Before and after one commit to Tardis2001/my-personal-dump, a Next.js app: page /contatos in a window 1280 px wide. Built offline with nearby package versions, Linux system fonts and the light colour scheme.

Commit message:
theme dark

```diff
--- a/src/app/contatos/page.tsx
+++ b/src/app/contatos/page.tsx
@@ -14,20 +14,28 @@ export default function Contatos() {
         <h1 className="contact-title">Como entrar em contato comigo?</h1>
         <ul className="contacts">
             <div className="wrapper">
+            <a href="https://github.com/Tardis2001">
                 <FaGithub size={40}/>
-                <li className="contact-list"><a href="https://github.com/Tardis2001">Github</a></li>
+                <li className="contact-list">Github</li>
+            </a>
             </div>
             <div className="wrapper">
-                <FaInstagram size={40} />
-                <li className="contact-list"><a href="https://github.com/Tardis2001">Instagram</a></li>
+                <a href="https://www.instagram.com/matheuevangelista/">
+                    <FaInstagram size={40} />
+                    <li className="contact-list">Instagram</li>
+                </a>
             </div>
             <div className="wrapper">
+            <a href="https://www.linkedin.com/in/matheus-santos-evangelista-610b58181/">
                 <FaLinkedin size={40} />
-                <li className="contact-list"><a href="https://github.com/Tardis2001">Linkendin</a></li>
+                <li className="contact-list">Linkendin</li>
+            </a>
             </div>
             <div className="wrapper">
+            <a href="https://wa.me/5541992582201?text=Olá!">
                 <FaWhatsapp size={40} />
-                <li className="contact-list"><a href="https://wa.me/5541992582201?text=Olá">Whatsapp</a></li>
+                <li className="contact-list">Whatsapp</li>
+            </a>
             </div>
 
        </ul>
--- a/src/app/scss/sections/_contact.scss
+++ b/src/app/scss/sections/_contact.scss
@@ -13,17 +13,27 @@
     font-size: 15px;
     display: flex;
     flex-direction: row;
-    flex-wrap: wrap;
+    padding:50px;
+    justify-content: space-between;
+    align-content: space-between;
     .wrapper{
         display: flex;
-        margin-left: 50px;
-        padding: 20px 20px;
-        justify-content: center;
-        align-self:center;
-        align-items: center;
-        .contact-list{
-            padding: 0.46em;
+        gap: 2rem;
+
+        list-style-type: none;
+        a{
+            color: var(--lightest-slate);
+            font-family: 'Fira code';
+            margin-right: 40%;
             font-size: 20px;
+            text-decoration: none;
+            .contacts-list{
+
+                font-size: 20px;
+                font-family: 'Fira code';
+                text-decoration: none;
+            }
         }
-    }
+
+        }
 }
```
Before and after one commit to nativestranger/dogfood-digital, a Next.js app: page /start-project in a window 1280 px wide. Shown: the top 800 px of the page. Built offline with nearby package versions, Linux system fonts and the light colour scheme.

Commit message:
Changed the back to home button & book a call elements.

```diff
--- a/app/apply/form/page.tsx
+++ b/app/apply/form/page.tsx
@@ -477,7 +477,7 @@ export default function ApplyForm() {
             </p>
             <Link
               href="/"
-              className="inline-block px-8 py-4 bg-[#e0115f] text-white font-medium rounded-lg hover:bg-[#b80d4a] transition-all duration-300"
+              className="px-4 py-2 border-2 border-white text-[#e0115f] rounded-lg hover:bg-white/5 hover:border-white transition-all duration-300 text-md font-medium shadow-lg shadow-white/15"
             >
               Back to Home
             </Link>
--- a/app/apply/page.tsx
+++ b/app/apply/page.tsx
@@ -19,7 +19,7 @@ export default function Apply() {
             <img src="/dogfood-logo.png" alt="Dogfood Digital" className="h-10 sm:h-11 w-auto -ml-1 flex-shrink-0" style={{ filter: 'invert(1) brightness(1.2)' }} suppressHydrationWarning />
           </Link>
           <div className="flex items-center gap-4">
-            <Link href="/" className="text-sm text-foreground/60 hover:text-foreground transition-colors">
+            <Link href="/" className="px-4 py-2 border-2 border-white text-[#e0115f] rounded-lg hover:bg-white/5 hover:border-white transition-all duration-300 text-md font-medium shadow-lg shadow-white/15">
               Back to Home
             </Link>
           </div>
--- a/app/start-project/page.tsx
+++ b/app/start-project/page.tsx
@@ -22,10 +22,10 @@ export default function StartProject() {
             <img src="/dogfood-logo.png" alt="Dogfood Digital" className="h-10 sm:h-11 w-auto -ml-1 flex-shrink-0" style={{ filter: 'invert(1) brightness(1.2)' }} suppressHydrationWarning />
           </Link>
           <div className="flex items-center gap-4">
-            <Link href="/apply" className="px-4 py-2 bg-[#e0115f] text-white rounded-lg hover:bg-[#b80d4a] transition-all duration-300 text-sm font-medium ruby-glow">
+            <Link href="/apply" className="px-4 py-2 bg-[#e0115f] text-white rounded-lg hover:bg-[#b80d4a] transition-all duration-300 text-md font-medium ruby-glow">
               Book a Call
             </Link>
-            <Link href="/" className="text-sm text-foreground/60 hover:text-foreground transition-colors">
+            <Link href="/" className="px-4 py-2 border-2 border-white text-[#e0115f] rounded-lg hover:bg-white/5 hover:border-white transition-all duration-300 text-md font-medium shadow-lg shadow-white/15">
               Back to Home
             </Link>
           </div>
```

**Exercise aim:** For the string "center", search the preceding data and copy every line that includes it.

**Exercise solution:**
-        justify-content: center;
-        align-self:center;
-        align-items: center;
           <div className="flex items-center gap-4">
           <div className="flex items-center gap-4">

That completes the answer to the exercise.